Work instructions. With all images omitted, write out the records word for word.

Start of Supplied information

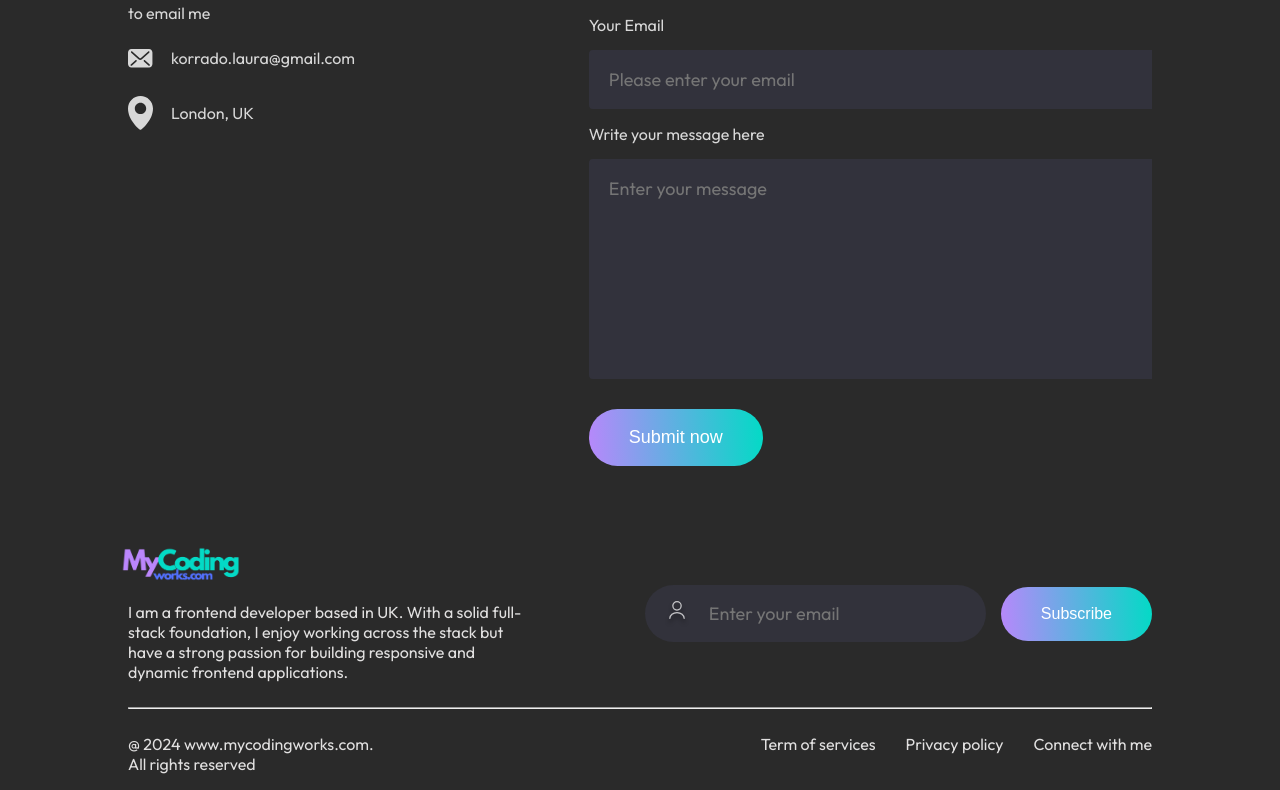
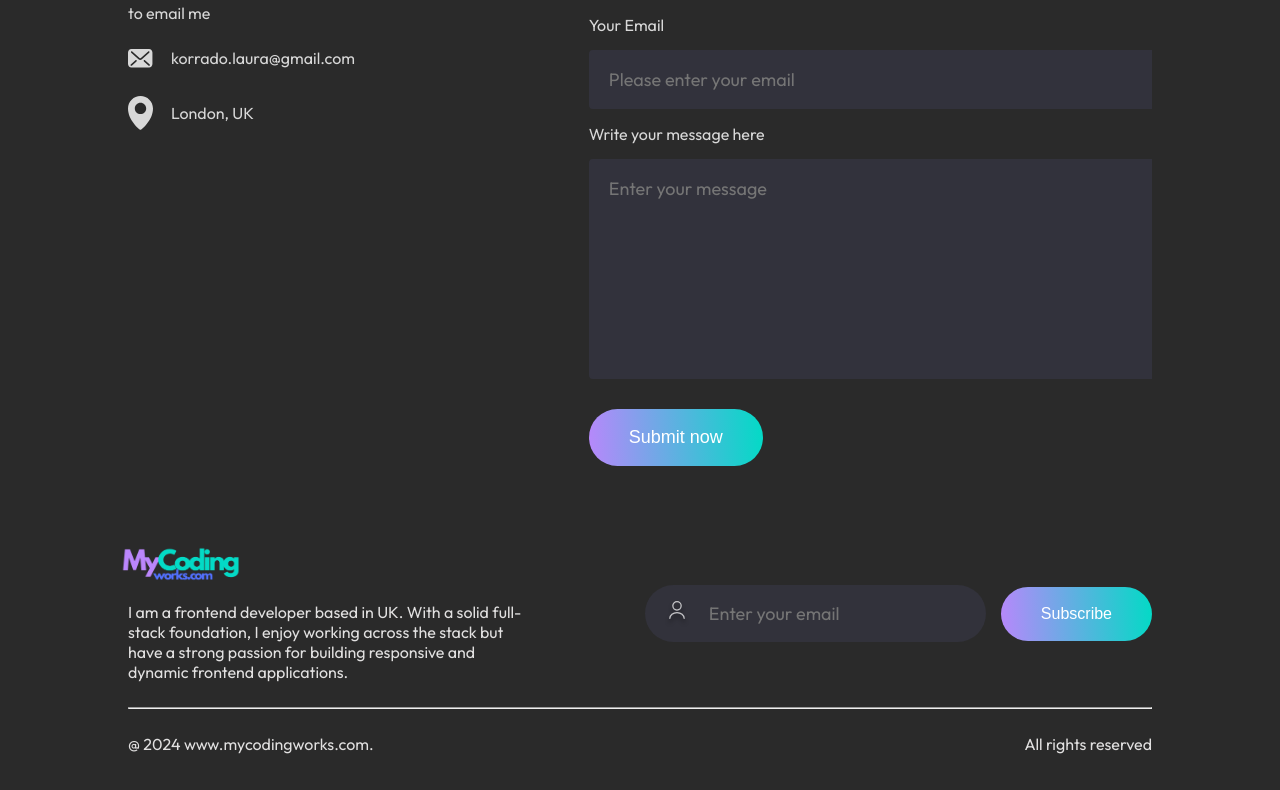
Before and after one commit to lauraz-15/mycodingworks, a React (Create React App) app: page / in a window 1280 px wide. Shown: the part 2609-3399 px from the top of the page. Built offline with nearby package versions, Linux system fonts and the light colour scheme.

Commit message:
Added gh-pages for deployment

```diff
--- a/src/Components/Footer/Footer.jsx
+++ b/src/Components/Footer/Footer.jsx
@@ -23,13 +23,9 @@ function Footer() {
       </div>
       <hr />
       <div className="bottom">
-        <div className="bottom-left">
-          @ {currYear} www.mycodingworks.com. <span>All rights reserved</span>
-        </div>
+        <div className="bottom-left">@ {currYear} www.mycodingworks.com.</div>
         <div className="bottom-right">
-          <p>Term of services</p>
-          <p>Privacy policy</p>
-          <p>Connect with me</p>
+          <span>All rights reserved</span>
         </div>
       </div>
     </div>
```
Also changed, not shown: package.json (+7 -1 lines), 1 other file (tests, documents, lock files or other folders).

End of Supplied information

Answer box.
Before and after one commit to lauraz-15/mycodingworks, a React (Create React App) app: page / in a window 1280 px wide. Shown: the part 2609-3399 px from the top of the page. Built offline with nearby package versions, Linux system fonts and the light colour scheme.

Commit message:
Added gh-pages for deployment

```diff
--- a/src/Components/Footer/Footer.jsx
+++ b/src/Components/Footer/Footer.jsx
@@ -23,13 +23,9 @@ function Footer() {
       </div>
       <hr />
       <div className="bottom">
-        <div className="bottom-left">
-          @ {currYear} www.mycodingworks.com. <span>All rights reserved</span>
-        </div>
+        <div className="bottom-left">@ {currYear} www.mycodingworks.com.</div>
         <div className="bottom-right">
-          <p>Term of services</p>
-          <p>Privacy policy</p>
-          <p>Connect with me</p>
+          <span>All rights reserved</span>
         </div>
       </div>
     </div>
```
Also changed, not shown: package.json (+7 -1 lines), 1 other file (tests, documents, lock files or other folders).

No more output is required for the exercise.